A life transition is a change that forces you and/or your partner to examine life. Some transitions are expected, such as children leaving home for school, retirement, the birth or adoption of a child, the death of an elder. Other changes, such as unexpected health situations, a major accident, a recent diagnosis, the death of a loved one, and loss of a job or relationship are examples of changes you can never really be prepared for.
Whether expected or unexpected, these events have one thing in common in that they will force a change to your current life and sometimes to your relationship. This change is often met with resistance because we want things to remain the same.
Change can bring about an opportunity for us to evaluate and take a new path, which can also be imbued with a sense of hopefulness and excitement as you start to see new horizons. But whether you are conscious of it or not, even good events in your life can lead you to feel stress and anxiety.

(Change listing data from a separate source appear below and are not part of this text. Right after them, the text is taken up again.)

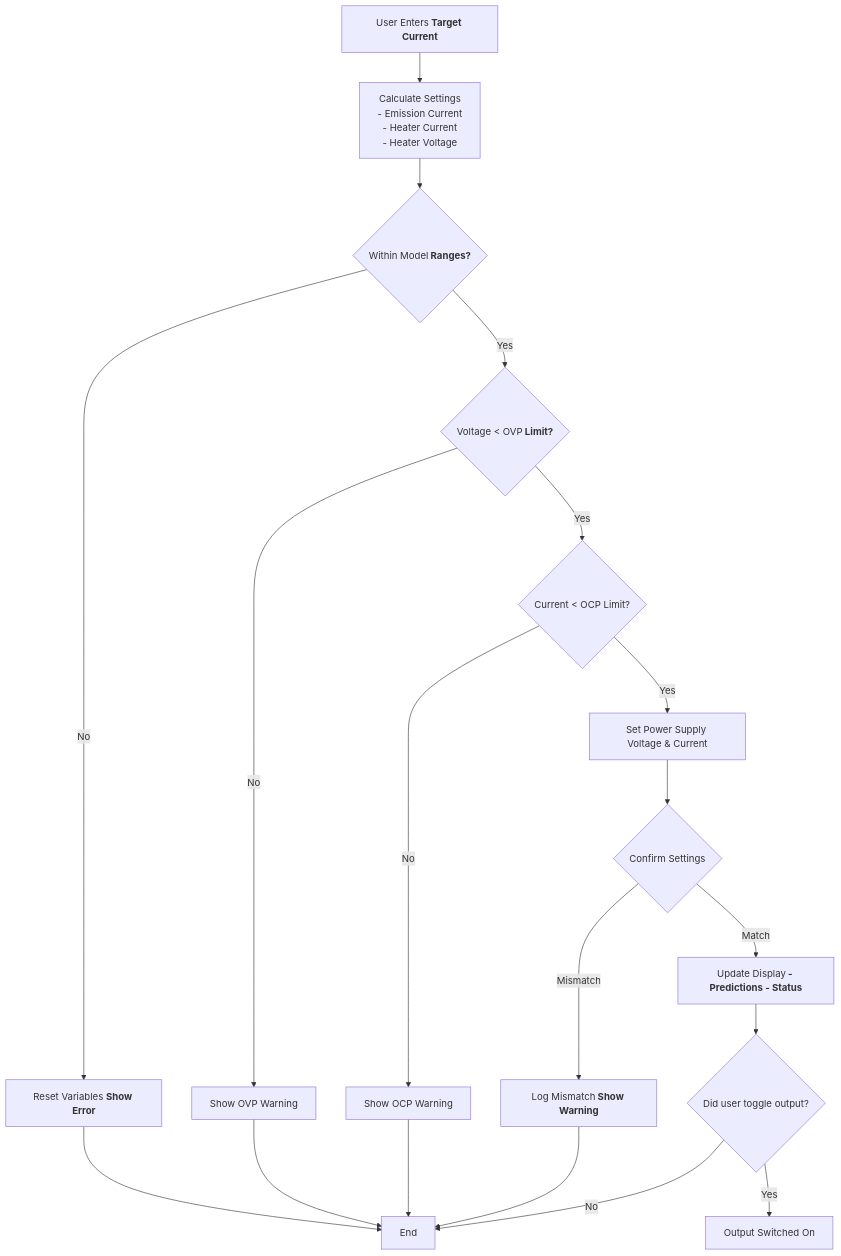
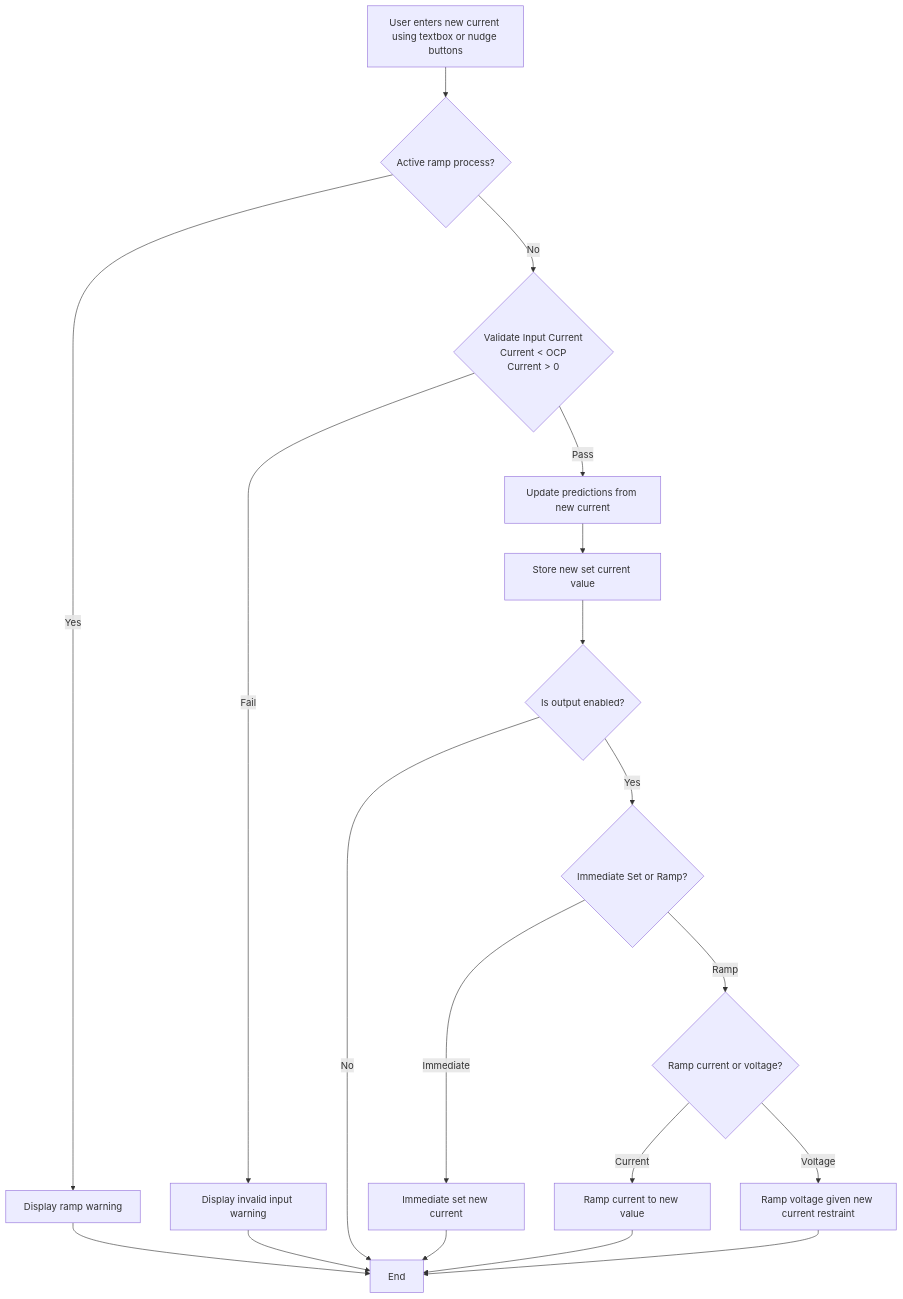
Before and after one commit to uw-loci/EBEAM_dashboard: the third of 4 diagrams in subsystem/cathode_heating/README.md, drawn with Mermaid. The commit also changed other lines of this file and 1 other file, not shown here.

Commit message:
Updated README for setting current via dashboard

````diff
--- a/subsystem/cathode_heating/README.md
+++ b/subsystem/cathode_heating/README.md
@@ -153,35 +153,34 @@
 ```mermaid
 flowchart TB
-    Input["User Enters<b> Target Current"] --> Calculate["Calculate Settings
-                                                        - Emission Current 
-                                                        - Heater Current
-                                                        - Heater Voltage"]
-    
-    Calculate --> ValidateRange{"Within Model<b> Ranges?"}
-    
-    ValidateRange -->|No| ResetVars["Reset Variables <b>Show Error"]
-    ValidateRange -->|Yes| CheckOVP{"Voltage < OVP<b> Limit?"}
-    
-    CheckOVP -->|No| OVPWarn["Show OVP Warning"]
-    CheckOVP -->|Yes| CheckOCP{"Current < OCP Limit?"}
+    Input["User enters new current using textbox or nudge buttons"] --> ActiveRamp{"Active ramp process?"}
 
-    CheckOCP -->|No| OCPWarn["Show OCP Warning"]
-    CheckOCP -->|Yes| SetPS["Set Power Supply Voltage & Current"]
-    
-    SetPS --> Confirm{"Confirm Settings"}
-    
-    Confirm -->|Mismatch| LogError["Log Mismatch<b> Show Warning"]
-    Confirm -->|Match| UpdateDisplay["Update Display<b> - Predictions<b> - Status"]
-    
+    ActiveRamp -->|No| ValidateCurrent{"Validate Input Current
+                                        Current < OCP
+                                        Current > 0"}
+    ActiveRamp -->|Yes| RampWarn["Display ramp warning"]
 
-    UpdateDisplay --> OutputToggled{"Did user toggle output?"}
+    RampWarn --> End
 
-    OutputToggled --> |No| End
-    OutputToggled --> |Yes| OutputOn["Output Switched On"]
-    
-    
-    ResetVars --> End
-    OVPWarn --> End
-    OCPWarn --> End
-    LogError --> End
+    ValidateCurrent -->|Fail| DispWarn["Display invalid input warning"]
+    ValidateCurrent -->|Pass| UpdatePredictions["Update predictions from new current"]
+
+    DispWarn --> End
+
+    UpdatePredictions --> StoreCurrent["Store new set current value"]
+
+    StoreCurrent --> UpdateOutput{"Is output enabled?"}
+
+    UpdateOutput -->|No| End
+    UpdateOutput -->|Yes| OutputMode{"Immediate Set or Ramp?"}
+
+    OutputMode -->|Immediate| SetOutput["Immediate set new current"]
+    OutputMode -->|Ramp| RampMode{"Ramp current or voltage?"}
+
+    SetOutput --> End
+
+    RampMode -->|Current| RampCurrent["Ramp current to new value"]
+    RampMode -->|Voltage| RampVoltage["Ramp voltage given new current restraint"]
+
+    RampCurrent --> End
+    RampVoltage --> End
 ```
````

Change of any kind throws you individually and as a couple into the realm of the unknown and this is uncomfortable for most.
For example, retirement is a time many look forward to when they can leave work behind and finally relax. They imagine a peaceful time that will be marked by the absence of any stress. The reality is that this is one of the most difficult transitions for couples to face. Having to spend much more time together that is not buffered by a work week can lead to intense arguments and dissatisfaction. In addition, there is often a sense of self-value that is partially based on the work they do. When there is no longer a need to get up every day and head to work, it can leave some feeling completely lost and without purpose. This can lead to a number of issues around self-esteem, self-worth and meaning in one’s existence. These intense feelings tend to get acted out in relationship and manifest in increased criticism, blaming and complaining.

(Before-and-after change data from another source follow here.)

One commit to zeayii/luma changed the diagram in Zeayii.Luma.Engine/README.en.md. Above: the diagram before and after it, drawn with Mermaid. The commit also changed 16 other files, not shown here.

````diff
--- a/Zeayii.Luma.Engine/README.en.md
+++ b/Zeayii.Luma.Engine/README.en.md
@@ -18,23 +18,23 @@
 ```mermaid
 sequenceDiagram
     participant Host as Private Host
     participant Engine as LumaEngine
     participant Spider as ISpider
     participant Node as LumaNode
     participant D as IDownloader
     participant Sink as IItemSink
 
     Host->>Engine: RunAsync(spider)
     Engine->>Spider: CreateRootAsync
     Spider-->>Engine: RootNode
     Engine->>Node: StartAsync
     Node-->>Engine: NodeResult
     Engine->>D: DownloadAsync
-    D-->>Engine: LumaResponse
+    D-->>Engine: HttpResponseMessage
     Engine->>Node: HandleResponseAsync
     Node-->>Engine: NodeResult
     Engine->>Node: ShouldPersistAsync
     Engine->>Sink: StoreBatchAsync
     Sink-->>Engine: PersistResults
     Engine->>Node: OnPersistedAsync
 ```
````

Whether change is happening to you or your partner, endings that feel particularly difficult and propel us to experience a wide range of emotions, such as grief, anger, sadness, blame, shame, numbness, helplessness, dejection, hopefulness and confusion to mention a few.

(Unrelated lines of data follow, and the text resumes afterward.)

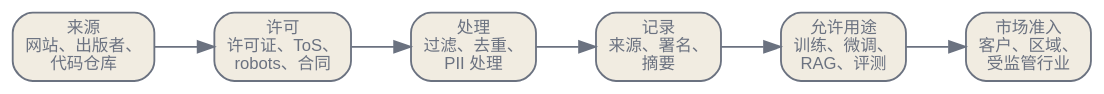
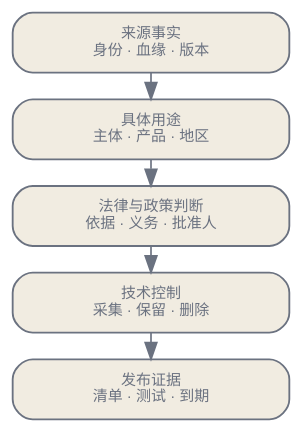
One commit to latere-ai/ai-as-an-infrastructure changed the diagram in zh/ecosystem/07-data-rights-economics.qmd. Above: the diagram before and after it, drawn with Graphviz. The commit also changed other lines of this file and 2 other files, not shown here.

````diff
--- a/zh/ecosystem/07-data-rights-economics.qmd
+++ b/zh/ecosystem/07-data-rights-economics.qmd
@@ -13,20 +33,21 @@
 ```{dot}
 //| label: fig-data-rights-ledger
-//| fig-cap: "并列于词元账的数据权利账。训练语料需要规模，生产语料还需要来源、许可、文档与合同姿态。"
+//| fig-cap: "权利判断从可观察的来源事实开始，最后形成发布证据。任何重大变化都会让资产重新进入复核。"
 digraph data_rights_ledger {
   bgcolor="transparent";
-  rankdir=LR;
-  nodesep=0.35; ranksep=0.5;
-  node [shape=box, style="rounded,filled", fontname="Helvetica", fontsize=10, color="#6b7280", fontcolor="#6b7280", fillcolor="#f1ece1", penwidth=1.1];
-  edge [fontsize=9, fontname="Helvetica", color="#6b7280", fontcolor="#6b7280"];
+  rankdir=TB;
+  nodesep=0.14; ranksep=0.22;
+  node [shape=box, style="rounded,filled", fontname="Helvetica", fontsize=9,
+        color="#6b7280", fontcolor="#6b7280", fillcolor="#f1ece1",
+        width=2.30, penwidth=1.1];
+  edge [fontsize=8, fontname="Helvetica", color="#6b7280", fontcolor="#6b7280"];
 
-  source [label="来源\n网站、出版者、\n代码仓库"];
-  consent [label="许可\n许可证、ToS、\nrobots、合同"];
-  processing [label="处理\n过滤、去重、\nPII 处理"];
-  record [label="记录\n来源、署名、\n摘要"];
-  use [label="允许用途\n训练、微调、\nRAG、评测"];
-  market [label="市场准入\n客户、区域、\n受监管行业"];
+  facts [label="来源事实\n身份 · 血缘 · 版本"];
+  use [label="具体用途\n主体 · 产品 · 地区"];
+  decision [label="法律与政策判断\n依据 · 义务 · 批准人"];
+  controls [label="技术控制\n采集 · 保留 · 删除"];
+  evidence [label="发布证据\n清单 · 测试 · 到期"];
 
-  source -> consent -> processing -> record -> use -> market;
+  facts -> use -> decision -> controls -> evidence;
 }
 ```
````
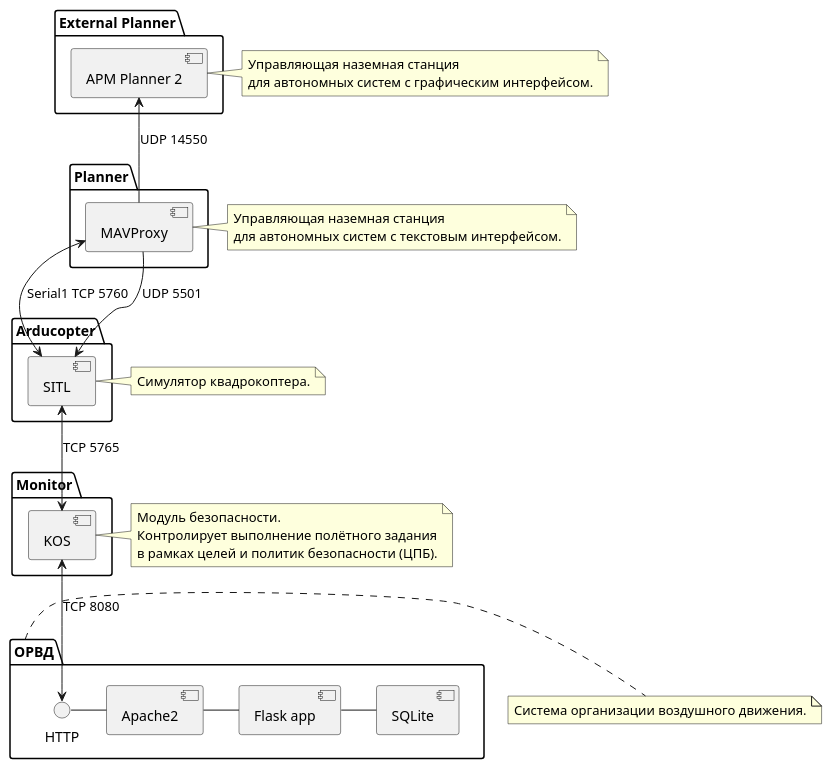
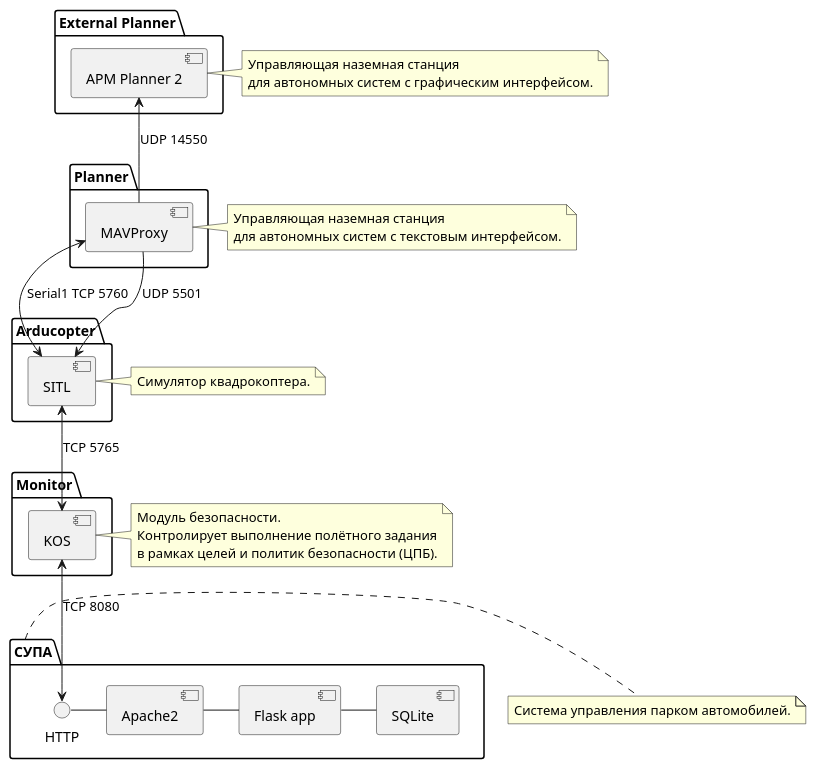
Before and after one commit to cyberimmunity-edu/cyberimmune-systems-autonomous-delivery-drone-with-kos: the diagram in docs/scheme5.plantuml, drawn with PlantUML. The commit also changed 9 other files, not shown here.

```diff
--- a/docs/scheme5.plantuml
+++ b/docs/scheme5.plantuml
@@ -1,55 +1,55 @@
 @startuml scheme5
 
-package "ОРВД" {
+package "СУПА" {
     HTTP - [Apache2]
     [Apache2] - [Flask app]
     [Flask app] - [SQLite]
 }
 
 package "Arducopter" {
     [SITL]
 }
 
 package "Planner" {
     [MAVProxy]
 }
 
 package "Monitor" {
     [KOS]
 }
 
 package "External Planner" {
     [APM Planner 2]
 }
 
 [KOS] <--> HTTP : TCP 8080
 [SITL] <--> [KOS] : TCP 5765
 [MAVProxy] <--> [SITL] : Serial1 TCP 5760
 [MAVProxy] --> [SITL] : UDP 5501
 [APM Planner 2] <-- [MAVProxy] : UDP 14550
 
 note right of [KOS]
     Модуль безопасности.
     Контролирует выполнение полётного задания
     в рамках целей и политик безопасности (ЦПБ).
 end note
 
 note right of [SITL]
     Симулятор квадрокоптера.
 end note
 
-note right of ОРВД
-    Система организации воздушного движения.
+note right of СУПА
+    Система управления парком автомобилей.
 end note
 
 note right of [MAVProxy]
     Управляющая наземная станция 
     для автономных систем с текстовым интерфейсом.
 end note
 
 note right of [APM Planner 2]
     Управляющая наземная станция 
     для автономных систем с графическим интерфейсом.
 end note
 
 @enduml
```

In general you will go through several distinct phases following an ending. First you may be in denial, as you can’t believe what has happened. Then you may feel anger as the pain you feel needs to be expressed. Bargaining is the next step as you say, “if only… then…” or “Please God, I will…if…” as you will do just about anything to have life returned to normal. Reality often crashes down following the bargaining period, and therefore you may feel deep sadness or depression. Since grief is a natural human process we see sadness as a necessary step towards healing. Finally, when you are ready, you will accept what has happened, learn to live with it, and begin to engage in your life again.
Life transitions force us to enter uncharted territory. Whether the change is a positive one, or it causes unspeakable pain and grief, we encourage you both to face this time with a skilled and trusted person by your side.
Questions for Thought
Below are a few questions that are intended to help you consider your personal situation more closely. If you are ready to improve and live your life to the fullest, we encourage you to contact us to discuss how we can best help.
- Are you or your partner experiencing anxiety over a change in your life?
- Is worrying interrupting your sleep at night?
- Are you or your partner dealing with a major medical condition?
- Is one of you having difficulty dealing with a life transition?
- Are you experiencing a life transition and don’t know where to begin?
- Do you need to make changes that you were not expecting to have to make?
- Are you feeling insecure about how an expected life transition will impact your lives?
- Are you feeling like you can’t talk to anyone about what is going on for you?